Pence Visits Waukesha, Praises One Barrett & Criticizes Another

Oct 14, 2020

The Trump campaign is making a late bid to win Wisconsin again, with President Donald Trump expected in Janesville Saturday evening, and Vice President Mike Pence having visited Waukesha Tuesday.

Polls show Trump trailing Democratic presidential candidate, former Vice President Joe Biden, by about five percentage points. But the Republican contenders' strategy to erase that lead apparently includes energizing religious conservatives. In Waukesha, Pence put the spotlight on Trump's current Supreme Court nominee Amy Coney Barrett, a Catholic.

Three years ago, during an Appeals Court confirmation hearing, California Democratic Senator Dianne Feinstein told Barrett,  "The dogma lives loudly within you."

Tuesday, Pence referred that remark: "Well, I got news for the Democrats and their friends in Hollywood — that dogma lives loudly in me!  That dogma lives loudly in you!  And the right to live and work and worship according to the dictates of our faith lives loudly in the Constitution of the United States of America!,” Pence exclaimed to cheers from the crowd.

During this week's Senate confirmation hearing, Feinstein has not referred to Barrett's faith, but the veteran lawmaker and others have repeatedly tried to get the nominee to answer questions about abortion.
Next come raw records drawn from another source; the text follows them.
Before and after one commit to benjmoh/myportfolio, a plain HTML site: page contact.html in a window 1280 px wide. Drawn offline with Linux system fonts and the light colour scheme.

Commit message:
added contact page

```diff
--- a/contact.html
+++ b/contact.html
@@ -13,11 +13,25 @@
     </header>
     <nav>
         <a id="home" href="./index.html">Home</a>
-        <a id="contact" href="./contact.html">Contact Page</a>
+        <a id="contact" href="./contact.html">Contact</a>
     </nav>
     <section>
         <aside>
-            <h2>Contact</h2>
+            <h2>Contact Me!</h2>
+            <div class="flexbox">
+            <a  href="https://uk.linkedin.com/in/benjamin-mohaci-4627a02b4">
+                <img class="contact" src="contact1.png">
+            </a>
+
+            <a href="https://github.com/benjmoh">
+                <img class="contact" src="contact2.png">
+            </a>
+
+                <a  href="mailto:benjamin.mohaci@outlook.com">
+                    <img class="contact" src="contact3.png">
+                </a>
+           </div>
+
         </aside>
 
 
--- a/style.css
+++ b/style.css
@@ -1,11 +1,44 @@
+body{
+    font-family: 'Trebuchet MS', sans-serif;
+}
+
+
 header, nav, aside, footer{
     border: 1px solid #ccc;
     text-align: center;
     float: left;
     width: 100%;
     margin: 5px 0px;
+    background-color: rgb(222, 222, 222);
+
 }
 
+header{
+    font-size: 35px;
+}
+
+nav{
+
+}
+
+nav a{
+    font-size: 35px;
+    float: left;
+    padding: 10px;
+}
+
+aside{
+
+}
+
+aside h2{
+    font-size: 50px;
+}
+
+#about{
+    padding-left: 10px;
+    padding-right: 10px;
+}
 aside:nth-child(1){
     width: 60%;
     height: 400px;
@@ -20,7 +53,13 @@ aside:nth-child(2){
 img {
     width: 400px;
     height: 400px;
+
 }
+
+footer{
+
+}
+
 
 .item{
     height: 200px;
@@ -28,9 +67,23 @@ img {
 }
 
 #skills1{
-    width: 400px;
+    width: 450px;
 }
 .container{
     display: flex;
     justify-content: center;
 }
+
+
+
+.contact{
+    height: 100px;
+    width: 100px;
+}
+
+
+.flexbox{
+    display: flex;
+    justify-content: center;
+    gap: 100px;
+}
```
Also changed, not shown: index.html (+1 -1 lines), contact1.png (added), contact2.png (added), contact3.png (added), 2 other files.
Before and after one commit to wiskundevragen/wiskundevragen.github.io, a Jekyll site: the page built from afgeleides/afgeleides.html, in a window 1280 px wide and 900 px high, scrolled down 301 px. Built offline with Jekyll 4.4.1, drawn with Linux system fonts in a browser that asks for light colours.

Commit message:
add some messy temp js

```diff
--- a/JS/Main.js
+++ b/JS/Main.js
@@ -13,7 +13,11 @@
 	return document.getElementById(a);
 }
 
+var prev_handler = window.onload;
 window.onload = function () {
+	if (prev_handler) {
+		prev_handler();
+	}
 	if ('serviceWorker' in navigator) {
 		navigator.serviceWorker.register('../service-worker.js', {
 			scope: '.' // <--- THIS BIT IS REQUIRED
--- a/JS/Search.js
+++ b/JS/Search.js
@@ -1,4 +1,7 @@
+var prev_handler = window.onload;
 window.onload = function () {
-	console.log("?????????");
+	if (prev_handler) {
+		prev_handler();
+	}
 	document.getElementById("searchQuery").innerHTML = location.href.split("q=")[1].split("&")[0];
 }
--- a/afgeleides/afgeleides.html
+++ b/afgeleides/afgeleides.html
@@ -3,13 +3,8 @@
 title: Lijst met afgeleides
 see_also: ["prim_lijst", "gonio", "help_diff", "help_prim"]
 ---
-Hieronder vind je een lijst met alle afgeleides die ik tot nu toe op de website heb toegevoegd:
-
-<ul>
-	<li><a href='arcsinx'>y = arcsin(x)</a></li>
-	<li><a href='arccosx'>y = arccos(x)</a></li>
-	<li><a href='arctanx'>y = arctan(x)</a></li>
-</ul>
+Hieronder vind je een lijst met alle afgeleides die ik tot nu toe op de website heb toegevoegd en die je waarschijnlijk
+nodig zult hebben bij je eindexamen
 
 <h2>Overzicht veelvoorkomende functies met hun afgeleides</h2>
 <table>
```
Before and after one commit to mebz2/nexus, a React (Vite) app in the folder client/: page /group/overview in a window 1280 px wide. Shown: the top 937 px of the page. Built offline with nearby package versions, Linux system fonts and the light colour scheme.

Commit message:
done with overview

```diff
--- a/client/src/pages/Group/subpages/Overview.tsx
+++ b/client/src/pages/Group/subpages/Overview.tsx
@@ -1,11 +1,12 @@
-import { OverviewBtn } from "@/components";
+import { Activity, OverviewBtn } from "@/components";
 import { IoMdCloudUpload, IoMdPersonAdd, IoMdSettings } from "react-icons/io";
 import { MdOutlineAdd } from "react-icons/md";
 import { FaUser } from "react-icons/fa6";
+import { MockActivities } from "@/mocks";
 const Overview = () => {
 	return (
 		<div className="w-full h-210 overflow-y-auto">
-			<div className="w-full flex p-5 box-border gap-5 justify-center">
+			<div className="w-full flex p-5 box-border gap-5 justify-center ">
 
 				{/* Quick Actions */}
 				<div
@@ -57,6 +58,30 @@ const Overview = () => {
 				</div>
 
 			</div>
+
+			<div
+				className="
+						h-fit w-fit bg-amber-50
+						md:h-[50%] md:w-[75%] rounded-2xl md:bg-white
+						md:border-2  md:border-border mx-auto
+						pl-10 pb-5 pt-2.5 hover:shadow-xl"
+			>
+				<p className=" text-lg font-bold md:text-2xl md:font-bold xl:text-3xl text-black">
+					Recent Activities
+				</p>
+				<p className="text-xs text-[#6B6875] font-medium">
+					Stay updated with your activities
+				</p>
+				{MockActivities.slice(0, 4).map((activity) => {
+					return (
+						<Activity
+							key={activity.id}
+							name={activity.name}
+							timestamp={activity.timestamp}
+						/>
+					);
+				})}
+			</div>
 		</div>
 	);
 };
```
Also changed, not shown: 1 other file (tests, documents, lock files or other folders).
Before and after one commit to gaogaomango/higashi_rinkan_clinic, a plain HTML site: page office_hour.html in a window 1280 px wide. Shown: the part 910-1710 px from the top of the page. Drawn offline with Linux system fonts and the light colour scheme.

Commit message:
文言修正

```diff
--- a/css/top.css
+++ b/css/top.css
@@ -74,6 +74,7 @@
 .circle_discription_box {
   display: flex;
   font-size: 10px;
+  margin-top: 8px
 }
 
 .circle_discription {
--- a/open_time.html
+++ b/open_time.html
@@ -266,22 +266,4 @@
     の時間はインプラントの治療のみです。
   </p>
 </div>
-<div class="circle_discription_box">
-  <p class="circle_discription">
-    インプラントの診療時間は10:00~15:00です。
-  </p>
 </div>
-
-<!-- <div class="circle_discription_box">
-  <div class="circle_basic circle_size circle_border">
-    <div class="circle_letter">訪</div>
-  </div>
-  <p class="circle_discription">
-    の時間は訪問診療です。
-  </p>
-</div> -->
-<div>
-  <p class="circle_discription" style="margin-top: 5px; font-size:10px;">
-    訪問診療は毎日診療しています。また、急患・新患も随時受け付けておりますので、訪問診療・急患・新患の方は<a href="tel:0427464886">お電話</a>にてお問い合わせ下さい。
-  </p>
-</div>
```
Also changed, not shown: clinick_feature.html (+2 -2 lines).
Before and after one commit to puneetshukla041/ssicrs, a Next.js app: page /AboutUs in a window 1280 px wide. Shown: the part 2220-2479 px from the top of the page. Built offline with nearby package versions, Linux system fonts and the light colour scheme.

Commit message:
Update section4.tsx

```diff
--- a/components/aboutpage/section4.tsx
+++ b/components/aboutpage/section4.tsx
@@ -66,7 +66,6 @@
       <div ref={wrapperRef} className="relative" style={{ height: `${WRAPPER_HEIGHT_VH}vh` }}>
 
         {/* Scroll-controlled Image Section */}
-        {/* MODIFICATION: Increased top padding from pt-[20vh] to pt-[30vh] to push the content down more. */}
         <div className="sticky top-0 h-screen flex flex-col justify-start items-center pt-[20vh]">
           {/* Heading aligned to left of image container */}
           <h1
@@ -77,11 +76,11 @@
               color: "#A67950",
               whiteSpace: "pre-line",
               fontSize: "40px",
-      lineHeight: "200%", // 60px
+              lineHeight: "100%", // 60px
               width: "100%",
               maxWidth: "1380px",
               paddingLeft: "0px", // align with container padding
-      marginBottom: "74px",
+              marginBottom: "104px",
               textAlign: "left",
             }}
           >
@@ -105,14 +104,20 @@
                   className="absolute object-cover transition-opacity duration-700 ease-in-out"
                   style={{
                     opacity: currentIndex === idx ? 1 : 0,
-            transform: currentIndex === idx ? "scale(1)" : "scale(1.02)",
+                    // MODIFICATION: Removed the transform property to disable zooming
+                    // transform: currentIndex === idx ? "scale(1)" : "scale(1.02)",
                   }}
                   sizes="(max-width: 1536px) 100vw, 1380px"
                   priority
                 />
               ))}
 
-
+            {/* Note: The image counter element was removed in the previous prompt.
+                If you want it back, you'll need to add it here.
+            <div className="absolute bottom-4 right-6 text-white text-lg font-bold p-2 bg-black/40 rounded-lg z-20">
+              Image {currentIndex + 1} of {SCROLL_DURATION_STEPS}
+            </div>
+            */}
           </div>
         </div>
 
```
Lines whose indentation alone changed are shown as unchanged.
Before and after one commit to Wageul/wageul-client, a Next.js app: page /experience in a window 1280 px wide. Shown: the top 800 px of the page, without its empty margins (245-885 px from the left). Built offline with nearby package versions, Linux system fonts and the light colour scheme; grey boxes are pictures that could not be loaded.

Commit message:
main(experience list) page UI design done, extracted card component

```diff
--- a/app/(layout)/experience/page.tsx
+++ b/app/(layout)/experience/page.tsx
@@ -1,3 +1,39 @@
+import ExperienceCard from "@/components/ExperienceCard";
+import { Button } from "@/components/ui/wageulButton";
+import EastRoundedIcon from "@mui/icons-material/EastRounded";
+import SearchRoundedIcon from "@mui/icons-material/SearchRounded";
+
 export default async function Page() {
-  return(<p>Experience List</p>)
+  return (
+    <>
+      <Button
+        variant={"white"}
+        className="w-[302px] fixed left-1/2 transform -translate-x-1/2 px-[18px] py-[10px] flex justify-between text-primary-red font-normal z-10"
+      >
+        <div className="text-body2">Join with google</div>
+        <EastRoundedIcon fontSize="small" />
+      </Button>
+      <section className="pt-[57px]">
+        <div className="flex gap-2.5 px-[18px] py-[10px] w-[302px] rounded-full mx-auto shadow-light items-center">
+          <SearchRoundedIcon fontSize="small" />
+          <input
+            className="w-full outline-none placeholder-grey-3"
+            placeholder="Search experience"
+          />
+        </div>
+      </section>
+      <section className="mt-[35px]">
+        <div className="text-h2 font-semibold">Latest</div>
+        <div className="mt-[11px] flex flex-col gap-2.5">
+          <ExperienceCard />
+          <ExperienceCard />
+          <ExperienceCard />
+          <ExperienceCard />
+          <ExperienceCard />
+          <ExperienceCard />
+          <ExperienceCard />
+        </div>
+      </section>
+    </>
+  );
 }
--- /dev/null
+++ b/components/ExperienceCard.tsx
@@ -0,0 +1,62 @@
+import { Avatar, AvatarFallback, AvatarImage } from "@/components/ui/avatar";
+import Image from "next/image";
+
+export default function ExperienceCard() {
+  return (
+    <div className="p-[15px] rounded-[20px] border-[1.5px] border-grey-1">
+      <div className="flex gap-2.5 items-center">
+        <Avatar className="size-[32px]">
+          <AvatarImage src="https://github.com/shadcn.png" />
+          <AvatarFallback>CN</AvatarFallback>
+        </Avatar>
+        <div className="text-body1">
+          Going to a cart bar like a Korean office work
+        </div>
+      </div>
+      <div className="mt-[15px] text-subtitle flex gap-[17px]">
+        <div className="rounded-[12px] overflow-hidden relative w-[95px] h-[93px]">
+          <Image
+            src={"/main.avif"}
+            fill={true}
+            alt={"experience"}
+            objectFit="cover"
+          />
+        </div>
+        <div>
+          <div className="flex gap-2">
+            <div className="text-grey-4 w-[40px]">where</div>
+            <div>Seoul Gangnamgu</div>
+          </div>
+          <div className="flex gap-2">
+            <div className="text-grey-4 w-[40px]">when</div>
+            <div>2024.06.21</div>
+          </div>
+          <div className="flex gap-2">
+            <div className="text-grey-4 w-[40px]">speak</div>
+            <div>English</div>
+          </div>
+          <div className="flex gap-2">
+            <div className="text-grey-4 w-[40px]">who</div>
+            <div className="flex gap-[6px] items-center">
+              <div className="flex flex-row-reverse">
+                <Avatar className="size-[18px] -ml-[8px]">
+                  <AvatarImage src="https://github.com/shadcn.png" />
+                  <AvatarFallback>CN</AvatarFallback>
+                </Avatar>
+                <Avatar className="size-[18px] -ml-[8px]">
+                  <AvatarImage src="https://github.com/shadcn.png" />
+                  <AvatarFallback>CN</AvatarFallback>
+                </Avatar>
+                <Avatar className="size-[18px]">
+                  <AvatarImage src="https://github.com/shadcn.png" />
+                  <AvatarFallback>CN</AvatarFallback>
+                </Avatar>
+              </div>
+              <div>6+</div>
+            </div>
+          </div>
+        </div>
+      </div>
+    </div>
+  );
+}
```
Barrett said Tuesday that the Roe v. Wade decision is not a case that everyone has accepted.

In Waukesha, the vice president was also hitting hard on the law and order theme that the Trump campaign has been mentioning all summer and fall. Pence said this is not the time to be cutting police budgets, mentioning a proposal in Milwaukee.

"I mean, it's not a surprise Milwaukee has literally seen a 110% increase in homicides this year. All while Milwaukee's Democrat mayor has called for cutting 120 police officers from his 20-21 budget,” Pence said.

The crowd at Vice President Mike Pence's Waukesha campaign event Tuesday.
Credit Chuck Quirmbach / WUWM

Mayor Tom Barrett's office did not respond to our request for comment. The mayor told the Milwaukee Journal Sentinel that Pence's remark was a cheap shot and repeated what Barrett told WUWM in September that Republican critics of his police proposal should try to get the GOP-controlled state Legislature to supply more shared revenue to Milwaukee.

State Democats had other advice for Pence. During a web news conference Tuesday morning, State Treasurer Sarah Godlewski lamented the lack of another federal stimulus bill to help small businesses hurt by the COVID-19 pandemic.

"Now it's been over five months since the Paycheck Protection Program was launched, and over 80% of businesses that got those funds are now through them. And this White House still refuses to work across the aisle to help our mom and pop businesses,” she said.

The White House and Republicans controlling the U.S. Senate also appear to disagree on some details.  It's unclear what will happen in the three weeks Trump has remaining to win Wisconsin, which many pollsters now say leans Democratic in the presidential race.